_Task prompt_:
What lines in the records below mention "Before"? List them all.

Input: Begin

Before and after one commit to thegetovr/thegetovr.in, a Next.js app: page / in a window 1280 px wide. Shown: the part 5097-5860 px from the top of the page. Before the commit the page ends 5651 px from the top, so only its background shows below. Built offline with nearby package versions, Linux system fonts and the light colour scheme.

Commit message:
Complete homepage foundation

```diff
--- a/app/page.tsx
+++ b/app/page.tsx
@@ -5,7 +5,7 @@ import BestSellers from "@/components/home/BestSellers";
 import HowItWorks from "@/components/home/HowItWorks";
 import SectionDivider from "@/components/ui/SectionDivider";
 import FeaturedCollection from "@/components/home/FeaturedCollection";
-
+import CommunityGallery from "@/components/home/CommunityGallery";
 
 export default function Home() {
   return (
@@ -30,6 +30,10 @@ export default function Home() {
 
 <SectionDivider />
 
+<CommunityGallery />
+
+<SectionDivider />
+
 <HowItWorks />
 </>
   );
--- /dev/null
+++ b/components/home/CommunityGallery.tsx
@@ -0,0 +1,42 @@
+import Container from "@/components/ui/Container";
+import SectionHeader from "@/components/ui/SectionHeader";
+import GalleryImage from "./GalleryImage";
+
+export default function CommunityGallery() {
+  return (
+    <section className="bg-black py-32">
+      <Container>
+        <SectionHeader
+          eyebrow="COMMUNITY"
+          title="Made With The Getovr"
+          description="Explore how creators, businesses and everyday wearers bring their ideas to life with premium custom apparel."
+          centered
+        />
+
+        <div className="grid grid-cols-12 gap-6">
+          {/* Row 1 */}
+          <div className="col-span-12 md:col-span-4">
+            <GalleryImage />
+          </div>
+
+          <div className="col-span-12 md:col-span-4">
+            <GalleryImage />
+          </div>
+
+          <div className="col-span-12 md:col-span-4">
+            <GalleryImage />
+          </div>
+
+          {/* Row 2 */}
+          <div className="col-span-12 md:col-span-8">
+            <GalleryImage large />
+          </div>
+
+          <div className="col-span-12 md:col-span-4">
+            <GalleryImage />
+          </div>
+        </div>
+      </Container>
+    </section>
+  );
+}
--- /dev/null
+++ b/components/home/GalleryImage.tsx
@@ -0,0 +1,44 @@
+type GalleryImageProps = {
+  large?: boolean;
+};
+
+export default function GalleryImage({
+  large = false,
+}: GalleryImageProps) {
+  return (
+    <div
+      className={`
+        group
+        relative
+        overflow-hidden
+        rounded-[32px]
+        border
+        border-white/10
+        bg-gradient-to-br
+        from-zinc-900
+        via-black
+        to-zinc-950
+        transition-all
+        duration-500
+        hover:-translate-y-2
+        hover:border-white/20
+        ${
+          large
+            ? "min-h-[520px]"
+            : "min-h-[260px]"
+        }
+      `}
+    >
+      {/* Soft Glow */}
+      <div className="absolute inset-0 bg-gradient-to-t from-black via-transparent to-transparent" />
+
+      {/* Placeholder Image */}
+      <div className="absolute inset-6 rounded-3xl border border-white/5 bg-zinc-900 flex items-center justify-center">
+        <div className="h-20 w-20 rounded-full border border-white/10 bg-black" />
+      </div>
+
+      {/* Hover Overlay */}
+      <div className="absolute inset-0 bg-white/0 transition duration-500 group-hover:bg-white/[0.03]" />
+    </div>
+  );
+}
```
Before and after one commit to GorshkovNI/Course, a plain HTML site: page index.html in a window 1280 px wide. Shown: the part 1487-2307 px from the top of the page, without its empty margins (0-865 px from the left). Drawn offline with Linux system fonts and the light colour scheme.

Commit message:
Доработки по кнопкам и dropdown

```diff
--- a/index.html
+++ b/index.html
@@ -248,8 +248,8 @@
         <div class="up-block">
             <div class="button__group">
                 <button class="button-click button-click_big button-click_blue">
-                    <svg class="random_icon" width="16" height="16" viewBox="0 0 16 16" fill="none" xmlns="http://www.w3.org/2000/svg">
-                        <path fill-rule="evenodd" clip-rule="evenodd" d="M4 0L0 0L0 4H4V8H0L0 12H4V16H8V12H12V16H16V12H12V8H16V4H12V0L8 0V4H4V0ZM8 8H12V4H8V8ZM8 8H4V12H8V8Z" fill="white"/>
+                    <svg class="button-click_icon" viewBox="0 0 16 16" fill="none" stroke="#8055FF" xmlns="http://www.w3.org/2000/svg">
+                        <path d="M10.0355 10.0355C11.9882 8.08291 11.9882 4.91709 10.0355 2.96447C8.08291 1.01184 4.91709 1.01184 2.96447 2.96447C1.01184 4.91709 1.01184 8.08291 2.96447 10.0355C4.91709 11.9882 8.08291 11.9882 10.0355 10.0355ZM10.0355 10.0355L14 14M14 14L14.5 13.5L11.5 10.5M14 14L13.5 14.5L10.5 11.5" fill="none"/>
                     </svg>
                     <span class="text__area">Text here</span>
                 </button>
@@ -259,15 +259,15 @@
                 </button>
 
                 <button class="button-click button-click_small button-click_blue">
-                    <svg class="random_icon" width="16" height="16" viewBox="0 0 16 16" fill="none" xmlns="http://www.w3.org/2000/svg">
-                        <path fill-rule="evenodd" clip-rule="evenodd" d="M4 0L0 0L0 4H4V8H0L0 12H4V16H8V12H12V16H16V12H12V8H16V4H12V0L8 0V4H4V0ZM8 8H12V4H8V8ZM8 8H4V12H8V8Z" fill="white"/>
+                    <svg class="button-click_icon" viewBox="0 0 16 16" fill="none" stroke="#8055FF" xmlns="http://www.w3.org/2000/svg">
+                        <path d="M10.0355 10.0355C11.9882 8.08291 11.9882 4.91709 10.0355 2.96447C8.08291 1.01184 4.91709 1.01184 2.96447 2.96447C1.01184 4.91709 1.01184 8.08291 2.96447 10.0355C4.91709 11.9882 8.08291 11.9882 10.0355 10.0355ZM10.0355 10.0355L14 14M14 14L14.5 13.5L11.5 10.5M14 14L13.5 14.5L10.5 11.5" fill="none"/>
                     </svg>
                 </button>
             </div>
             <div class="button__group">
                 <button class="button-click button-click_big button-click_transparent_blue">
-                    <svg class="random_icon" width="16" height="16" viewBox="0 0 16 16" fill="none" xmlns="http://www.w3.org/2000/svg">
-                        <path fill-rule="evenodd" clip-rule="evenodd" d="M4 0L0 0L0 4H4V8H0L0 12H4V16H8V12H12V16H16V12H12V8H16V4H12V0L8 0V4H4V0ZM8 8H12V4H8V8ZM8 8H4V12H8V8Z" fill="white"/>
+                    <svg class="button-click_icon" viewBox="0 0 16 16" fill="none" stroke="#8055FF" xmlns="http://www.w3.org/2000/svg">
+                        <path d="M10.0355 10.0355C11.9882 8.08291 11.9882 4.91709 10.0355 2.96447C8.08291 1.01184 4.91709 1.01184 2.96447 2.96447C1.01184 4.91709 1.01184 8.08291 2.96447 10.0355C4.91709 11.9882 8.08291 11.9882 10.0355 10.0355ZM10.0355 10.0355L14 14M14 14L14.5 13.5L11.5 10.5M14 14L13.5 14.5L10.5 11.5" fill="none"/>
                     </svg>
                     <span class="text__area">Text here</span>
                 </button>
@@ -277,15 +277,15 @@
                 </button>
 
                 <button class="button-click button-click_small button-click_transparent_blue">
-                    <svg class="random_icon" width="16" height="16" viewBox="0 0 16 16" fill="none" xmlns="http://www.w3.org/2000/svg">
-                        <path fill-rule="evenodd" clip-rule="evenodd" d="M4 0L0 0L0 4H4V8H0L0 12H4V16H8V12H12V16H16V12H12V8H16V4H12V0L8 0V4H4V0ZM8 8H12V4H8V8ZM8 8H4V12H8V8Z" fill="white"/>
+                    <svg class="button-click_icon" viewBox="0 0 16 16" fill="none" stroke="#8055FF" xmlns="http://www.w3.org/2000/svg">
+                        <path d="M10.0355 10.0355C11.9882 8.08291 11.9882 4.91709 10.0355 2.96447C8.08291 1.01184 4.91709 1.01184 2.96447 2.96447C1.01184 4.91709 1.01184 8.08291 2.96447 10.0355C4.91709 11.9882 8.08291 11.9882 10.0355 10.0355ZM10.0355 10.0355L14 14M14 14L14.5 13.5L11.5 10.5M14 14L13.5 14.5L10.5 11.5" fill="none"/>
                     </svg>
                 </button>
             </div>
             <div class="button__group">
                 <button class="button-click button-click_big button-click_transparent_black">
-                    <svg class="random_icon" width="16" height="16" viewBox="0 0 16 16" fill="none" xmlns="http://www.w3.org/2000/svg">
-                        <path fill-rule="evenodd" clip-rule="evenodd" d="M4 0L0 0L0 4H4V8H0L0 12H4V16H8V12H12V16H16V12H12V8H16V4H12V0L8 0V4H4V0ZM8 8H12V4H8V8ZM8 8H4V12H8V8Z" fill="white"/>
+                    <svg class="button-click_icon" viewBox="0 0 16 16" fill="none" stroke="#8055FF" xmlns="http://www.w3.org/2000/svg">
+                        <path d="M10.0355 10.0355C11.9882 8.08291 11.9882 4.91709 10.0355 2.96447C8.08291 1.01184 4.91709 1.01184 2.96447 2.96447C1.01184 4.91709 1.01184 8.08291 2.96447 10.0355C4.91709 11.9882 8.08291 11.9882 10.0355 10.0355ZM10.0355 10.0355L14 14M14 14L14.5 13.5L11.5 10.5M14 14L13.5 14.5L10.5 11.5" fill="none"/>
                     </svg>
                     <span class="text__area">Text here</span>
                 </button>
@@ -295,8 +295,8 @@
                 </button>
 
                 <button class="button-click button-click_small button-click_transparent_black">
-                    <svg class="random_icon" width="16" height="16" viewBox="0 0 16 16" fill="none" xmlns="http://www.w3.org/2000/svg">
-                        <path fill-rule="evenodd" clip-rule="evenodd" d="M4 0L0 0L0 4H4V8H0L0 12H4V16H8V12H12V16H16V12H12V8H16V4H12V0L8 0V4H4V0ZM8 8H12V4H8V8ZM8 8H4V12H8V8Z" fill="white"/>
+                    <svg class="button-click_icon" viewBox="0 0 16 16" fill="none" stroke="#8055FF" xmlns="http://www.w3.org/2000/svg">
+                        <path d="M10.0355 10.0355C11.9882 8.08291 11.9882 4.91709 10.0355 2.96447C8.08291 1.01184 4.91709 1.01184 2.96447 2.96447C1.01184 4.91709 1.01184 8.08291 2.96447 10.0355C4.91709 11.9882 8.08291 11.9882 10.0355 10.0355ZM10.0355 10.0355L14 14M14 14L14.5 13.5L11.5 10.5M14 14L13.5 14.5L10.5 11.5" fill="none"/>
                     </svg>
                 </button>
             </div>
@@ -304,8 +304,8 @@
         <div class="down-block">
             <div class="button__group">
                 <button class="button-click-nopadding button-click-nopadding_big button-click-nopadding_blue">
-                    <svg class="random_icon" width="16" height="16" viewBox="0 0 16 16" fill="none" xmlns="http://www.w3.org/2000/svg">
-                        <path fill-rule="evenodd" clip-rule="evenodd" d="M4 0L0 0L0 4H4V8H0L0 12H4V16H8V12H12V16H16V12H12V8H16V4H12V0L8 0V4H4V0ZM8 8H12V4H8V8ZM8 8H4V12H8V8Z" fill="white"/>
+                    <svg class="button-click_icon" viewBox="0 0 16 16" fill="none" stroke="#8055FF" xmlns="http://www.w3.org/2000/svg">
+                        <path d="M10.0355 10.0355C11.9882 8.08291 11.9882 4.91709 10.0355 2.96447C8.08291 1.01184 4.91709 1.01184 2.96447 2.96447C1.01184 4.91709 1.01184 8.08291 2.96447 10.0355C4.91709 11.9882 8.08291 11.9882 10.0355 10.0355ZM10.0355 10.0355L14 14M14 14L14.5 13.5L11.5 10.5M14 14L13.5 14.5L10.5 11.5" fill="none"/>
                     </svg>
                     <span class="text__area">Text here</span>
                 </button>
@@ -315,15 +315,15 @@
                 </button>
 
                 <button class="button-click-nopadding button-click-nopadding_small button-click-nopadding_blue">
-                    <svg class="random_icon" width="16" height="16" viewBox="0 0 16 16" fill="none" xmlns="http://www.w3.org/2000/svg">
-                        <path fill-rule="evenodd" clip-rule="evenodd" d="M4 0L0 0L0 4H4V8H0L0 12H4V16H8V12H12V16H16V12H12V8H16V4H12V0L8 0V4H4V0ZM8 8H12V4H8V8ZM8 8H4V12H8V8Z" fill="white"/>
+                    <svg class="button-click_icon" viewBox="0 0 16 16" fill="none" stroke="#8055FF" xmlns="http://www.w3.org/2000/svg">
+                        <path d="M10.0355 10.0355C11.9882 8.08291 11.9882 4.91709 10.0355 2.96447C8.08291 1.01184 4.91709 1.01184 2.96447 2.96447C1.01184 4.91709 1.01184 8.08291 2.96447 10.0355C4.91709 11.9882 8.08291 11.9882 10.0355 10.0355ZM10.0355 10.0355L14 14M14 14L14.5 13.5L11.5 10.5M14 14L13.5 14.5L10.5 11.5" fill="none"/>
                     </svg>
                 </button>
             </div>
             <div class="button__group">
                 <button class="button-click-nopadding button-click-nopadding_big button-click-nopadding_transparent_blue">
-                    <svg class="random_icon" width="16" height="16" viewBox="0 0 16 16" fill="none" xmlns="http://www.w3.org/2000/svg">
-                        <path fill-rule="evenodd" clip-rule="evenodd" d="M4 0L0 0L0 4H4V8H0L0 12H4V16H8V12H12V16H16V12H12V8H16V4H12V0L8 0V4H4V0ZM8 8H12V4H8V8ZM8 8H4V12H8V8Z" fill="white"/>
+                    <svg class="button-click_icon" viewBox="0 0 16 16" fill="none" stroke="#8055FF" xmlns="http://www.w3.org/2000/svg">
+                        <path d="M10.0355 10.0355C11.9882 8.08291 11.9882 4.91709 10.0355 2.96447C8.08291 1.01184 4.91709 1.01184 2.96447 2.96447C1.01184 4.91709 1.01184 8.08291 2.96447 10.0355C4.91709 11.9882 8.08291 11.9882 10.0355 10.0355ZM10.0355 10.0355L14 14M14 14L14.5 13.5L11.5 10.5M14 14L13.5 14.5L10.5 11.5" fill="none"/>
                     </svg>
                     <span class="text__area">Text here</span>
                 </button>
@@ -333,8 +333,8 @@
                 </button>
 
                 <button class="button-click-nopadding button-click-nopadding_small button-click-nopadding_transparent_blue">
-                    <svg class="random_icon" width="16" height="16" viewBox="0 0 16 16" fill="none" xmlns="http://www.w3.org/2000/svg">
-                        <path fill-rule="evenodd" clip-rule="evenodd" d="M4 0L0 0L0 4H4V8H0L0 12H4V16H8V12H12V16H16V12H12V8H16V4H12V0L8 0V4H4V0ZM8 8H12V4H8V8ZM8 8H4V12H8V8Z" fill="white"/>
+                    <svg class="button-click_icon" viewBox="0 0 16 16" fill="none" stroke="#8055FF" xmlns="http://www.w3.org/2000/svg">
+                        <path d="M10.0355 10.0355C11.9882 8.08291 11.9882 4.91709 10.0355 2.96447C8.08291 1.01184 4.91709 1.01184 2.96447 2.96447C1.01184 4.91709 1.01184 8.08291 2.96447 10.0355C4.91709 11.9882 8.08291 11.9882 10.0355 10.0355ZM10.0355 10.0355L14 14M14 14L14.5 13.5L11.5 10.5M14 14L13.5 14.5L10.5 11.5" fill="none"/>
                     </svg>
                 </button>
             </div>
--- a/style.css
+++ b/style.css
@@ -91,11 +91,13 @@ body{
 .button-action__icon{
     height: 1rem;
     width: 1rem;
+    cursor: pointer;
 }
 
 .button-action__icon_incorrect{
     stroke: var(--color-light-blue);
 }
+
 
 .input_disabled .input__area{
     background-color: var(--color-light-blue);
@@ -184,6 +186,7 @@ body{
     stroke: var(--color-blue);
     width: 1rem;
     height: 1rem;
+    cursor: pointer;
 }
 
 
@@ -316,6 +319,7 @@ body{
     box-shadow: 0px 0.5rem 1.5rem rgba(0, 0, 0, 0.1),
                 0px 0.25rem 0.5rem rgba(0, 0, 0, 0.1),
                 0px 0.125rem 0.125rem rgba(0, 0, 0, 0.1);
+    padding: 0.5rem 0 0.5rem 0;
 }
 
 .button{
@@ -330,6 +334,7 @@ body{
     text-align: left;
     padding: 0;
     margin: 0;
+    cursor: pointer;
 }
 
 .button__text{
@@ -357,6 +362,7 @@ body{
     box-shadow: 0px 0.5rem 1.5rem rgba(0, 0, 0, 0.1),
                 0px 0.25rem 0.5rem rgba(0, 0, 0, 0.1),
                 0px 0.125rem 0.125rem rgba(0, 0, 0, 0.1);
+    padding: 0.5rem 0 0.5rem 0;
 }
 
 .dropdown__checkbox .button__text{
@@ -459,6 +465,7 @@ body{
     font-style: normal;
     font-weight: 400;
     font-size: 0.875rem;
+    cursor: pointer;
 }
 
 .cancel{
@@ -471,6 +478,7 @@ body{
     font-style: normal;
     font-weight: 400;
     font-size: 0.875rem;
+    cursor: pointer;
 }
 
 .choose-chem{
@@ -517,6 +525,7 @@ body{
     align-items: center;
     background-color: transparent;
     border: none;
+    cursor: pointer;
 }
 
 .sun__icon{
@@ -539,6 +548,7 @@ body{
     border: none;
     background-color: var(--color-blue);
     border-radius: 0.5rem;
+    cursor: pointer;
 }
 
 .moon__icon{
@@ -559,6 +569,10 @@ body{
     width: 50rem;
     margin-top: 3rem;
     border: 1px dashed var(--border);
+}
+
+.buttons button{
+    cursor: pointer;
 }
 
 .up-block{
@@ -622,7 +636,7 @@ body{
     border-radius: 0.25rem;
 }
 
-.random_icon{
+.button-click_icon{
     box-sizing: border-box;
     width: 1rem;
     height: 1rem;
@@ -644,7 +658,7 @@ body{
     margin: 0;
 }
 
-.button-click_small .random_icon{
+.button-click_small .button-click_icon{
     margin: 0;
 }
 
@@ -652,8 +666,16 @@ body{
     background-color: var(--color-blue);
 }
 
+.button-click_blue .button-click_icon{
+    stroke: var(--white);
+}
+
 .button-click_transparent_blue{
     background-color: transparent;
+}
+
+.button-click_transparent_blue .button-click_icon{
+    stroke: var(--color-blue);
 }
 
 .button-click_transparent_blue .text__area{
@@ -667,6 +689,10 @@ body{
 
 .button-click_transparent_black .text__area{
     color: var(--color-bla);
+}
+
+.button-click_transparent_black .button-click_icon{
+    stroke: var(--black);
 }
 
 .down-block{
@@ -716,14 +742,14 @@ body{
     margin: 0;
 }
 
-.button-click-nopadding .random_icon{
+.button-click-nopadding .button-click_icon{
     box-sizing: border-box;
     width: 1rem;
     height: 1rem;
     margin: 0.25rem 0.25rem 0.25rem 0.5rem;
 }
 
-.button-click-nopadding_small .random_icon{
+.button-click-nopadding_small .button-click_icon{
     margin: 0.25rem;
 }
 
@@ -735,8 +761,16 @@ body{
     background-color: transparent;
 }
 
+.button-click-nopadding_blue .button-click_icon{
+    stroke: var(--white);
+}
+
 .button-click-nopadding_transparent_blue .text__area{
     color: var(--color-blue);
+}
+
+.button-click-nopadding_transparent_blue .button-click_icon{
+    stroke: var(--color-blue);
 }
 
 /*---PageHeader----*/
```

Input: End

_Written response_:
Before and after one commit to thegetovr/thegetovr.in, a Next.js app: page / in a window 1280 px wide. Shown: the part 5097-5860 px from the top of the page. Before the commit the page ends 5651 px from the top, so only its background shows below. Built offline with nearby package versions, Linux system fonts and the light colour scheme.
Before and after one commit to GorshkovNI/Course, a plain HTML site: page index.html in a window 1280 px wide. Shown: the part 1487-2307 px from the top of the page, without its empty margins (0-865 px from the left). Drawn offline with Linux system fonts and the light colour scheme.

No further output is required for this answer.